The Time-Travel Hypothesis
What would you do if you had a time machine to travel back in the past? Show Da Vinci an iPhone? Invest in the start-up Google? Hang out with yourself chatting about your life in the future? Accelerate singularity by teaching science to cave men? Well, the list is endless...
But, if BCBS had travelled back in time with Basel III, what would have become of the financial ecosystem that surrounds us? Would the crisis have been averted? An assessment of what was lacking in Basel II and hence a wish-list in its newer successor would explicate this.
As we know, reliance on credit ratings to determine the purportedly low Basel II capital, through RWA led to the 'manufacture' of AAA-rated CDOs backed by lousy sub-prime mortgages, which fuelled the crisis. In Basel III, while specific problem areas in risk weighting (addressed through increase in risk weight for super-senior tranches of (re)securitization products; elimination of regulatory arbitrage between banking and trading book, by treating securitization exposures on the latter on par with the former; and strengthening requirements on OTC derivatives and repos through capital for MTM losses, rather Credit Valuation Adjustments) and quantum & quality of capital (addressed through higher tangible common equity, capital conservation and counter cyclical buffers) have been dealt with, the larger issue pertains to the concept of risk weighting itself. This approach still urges the banks to "find" apparently risk-free assets which can be leveraged much higher than their riskier counterparts - We may be witness to some whacky financial engineering, yet again!

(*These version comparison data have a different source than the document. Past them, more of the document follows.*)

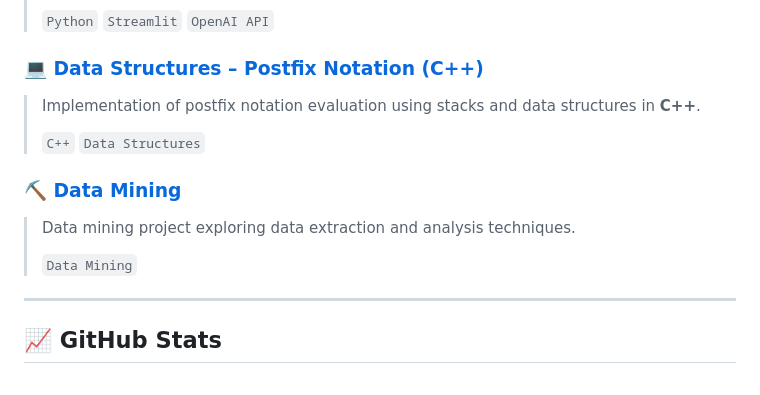
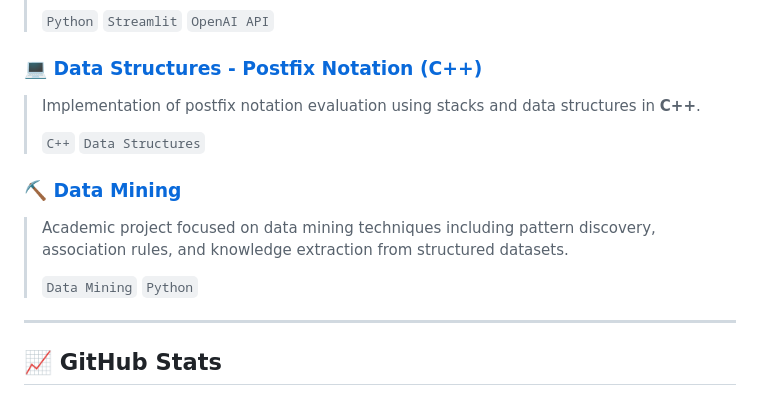
Before and after one commit to guyjuniorcalvet/Web_application, a Markdown page: PROFILE_README.md, the part around one of its changes. Drawn GitHub-style.

Commit message:
Address code review: consistent separators and improved data mining description
Co-authored-by: guyjuniorcalvet <143693680+guyjuniorcalvet@users.noreply.github.com>

```diff
--- a/PROFILE_README.md
+++ b/PROFILE_README.md
@@ -95,15 +95,15 @@ I'm a passionate Computer Science student at **Université du Québec à Chicout
 >
 > `Python` `Streamlit` `OpenAI API`
 
-### 💻 [Data Structures – Postfix Notation (C++)](https://github.com/guyjuniorcalvet/TP2GJCMARIA)
+### 💻 [Data Structures - Postfix Notation (C++)](https://github.com/guyjuniorcalvet/TP2GJCMARIA)
 > Implementation of postfix notation evaluation using stacks and data structures in **C++**.
 >
 > `C++` `Data Structures`
 
 ### ⛏️ [Data Mining](https://github.com/guyjuniorcalvet/Forage-des-donn-es)
-> Data mining project exploring data extraction and analysis techniques.
+> Academic project focused on data mining techniques including pattern discovery, association rules, and knowledge extraction from structured datasets.
 >
-> `Data Mining`
+> `Data Mining` `Python`
 
 ---
 
```
Also changed, not shown: other parts of PROFILE_README.md (+2 -2 lines).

While zero risk weight assumption for AAA and AA-rated sovereigns (which caused the Sovereign debt crisis), has been acknowledged as faulty, yet, it has been let be. Well, the governments which put Basel III together needed some incentive, didn't they? - Cheap borrowing!
While oligopoly of rating agencies and the Gaussian Copula-powered symbiotic growth of CDS' and CDOs played their part in harmonised synchronicity, the use of internal rating models finished things off. The dumbed down simplification of VaR garnered attention in expressing and interpreting individual and firm-wide risk as a single figure for any asset class, its limitations were however forgotten. The assumption that the bank was in the best position to measure its own risk, when coupled with VaR's "normal", no-extremities market, failed to pay-off. Risk-based compensation in this case proved counter-productive, further encouraging managers to paint a low-risk picture.

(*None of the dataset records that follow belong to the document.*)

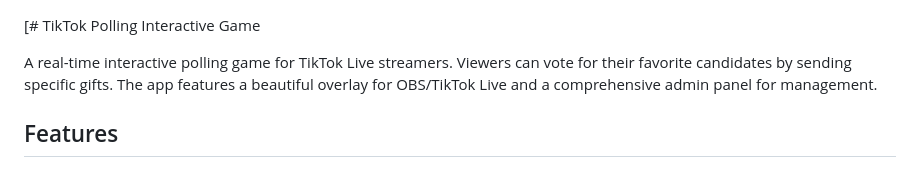
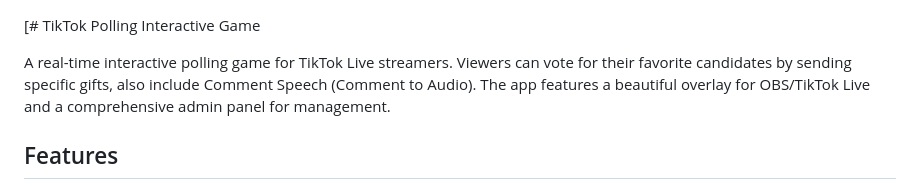
Before and after one commit to bungrahman/tiktok-polling-interactive-game, a Markdown page: README.md, the part around one of its changes. GitHub-like rendering.

Commit message:
Enhance README with Comment Speech feature
Updated project description to include Comment Speech feature.

```diff
--- a/README.md
+++ b/README.md
@@ -1,6 +1,6 @@
 [# TikTok Polling Interactive Game
 
-A real-time interactive polling game for TikTok Live streamers. Viewers can vote for their favorite candidates by sending specific gifts. The app features a beautiful overlay for OBS/TikTok Live and a comprehensive admin panel for management.
+A real-time interactive polling game for TikTok Live streamers. Viewers can vote for their favorite candidates by sending specific gifts, also include Comment Speech (Comment to Audio). The app features a beautiful overlay for OBS/TikTok Live and a comprehensive admin panel for management.
 
 ## Features
 
```
Also changed, not shown: other parts of README.md (+0 -1 lines).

The back-stop non-risk based measure viz. leverage ratio is a step in the right direction, albeit low. If the past is any indication, Lehman was levered 31-1, whereas the current Basel III rules peg the requirement at 33-1. Ultimately, this treads on a fine line - What cost of economic growth is a fair price for curbing risk?
Lehman's folding was a result of liquidity problems from unwinding of huge derivative positions. The 30-day stressed Liquidity Coverage Ratio; encouragement of medium to long term funding through Net Stable Funding Ratio; and the variety of monitoring tools do well here. However, there are arguments implicating that the LCRs bias toward government bonds could hamper credit to small businesses, which is also interesting given that they are the ones who do not have access to capital markets, and hence turn to banks for fundraising, where their 'unrated' status again tend to extend the 'halo effect'.
Let's assume BIS travels into the future with Basel III, would it have avoided a recurrence? There's no telling Black Swans, much like Miles Dyson did not know his neural-net processor would create Skynet and bring upon the Judgement Day - no one ever sees it happening, that's why it does! That really explains the two Basel accords prior and the ones after...hopefully not!
All said, Basel III is one of swiftest and smoothest regulations in modern history.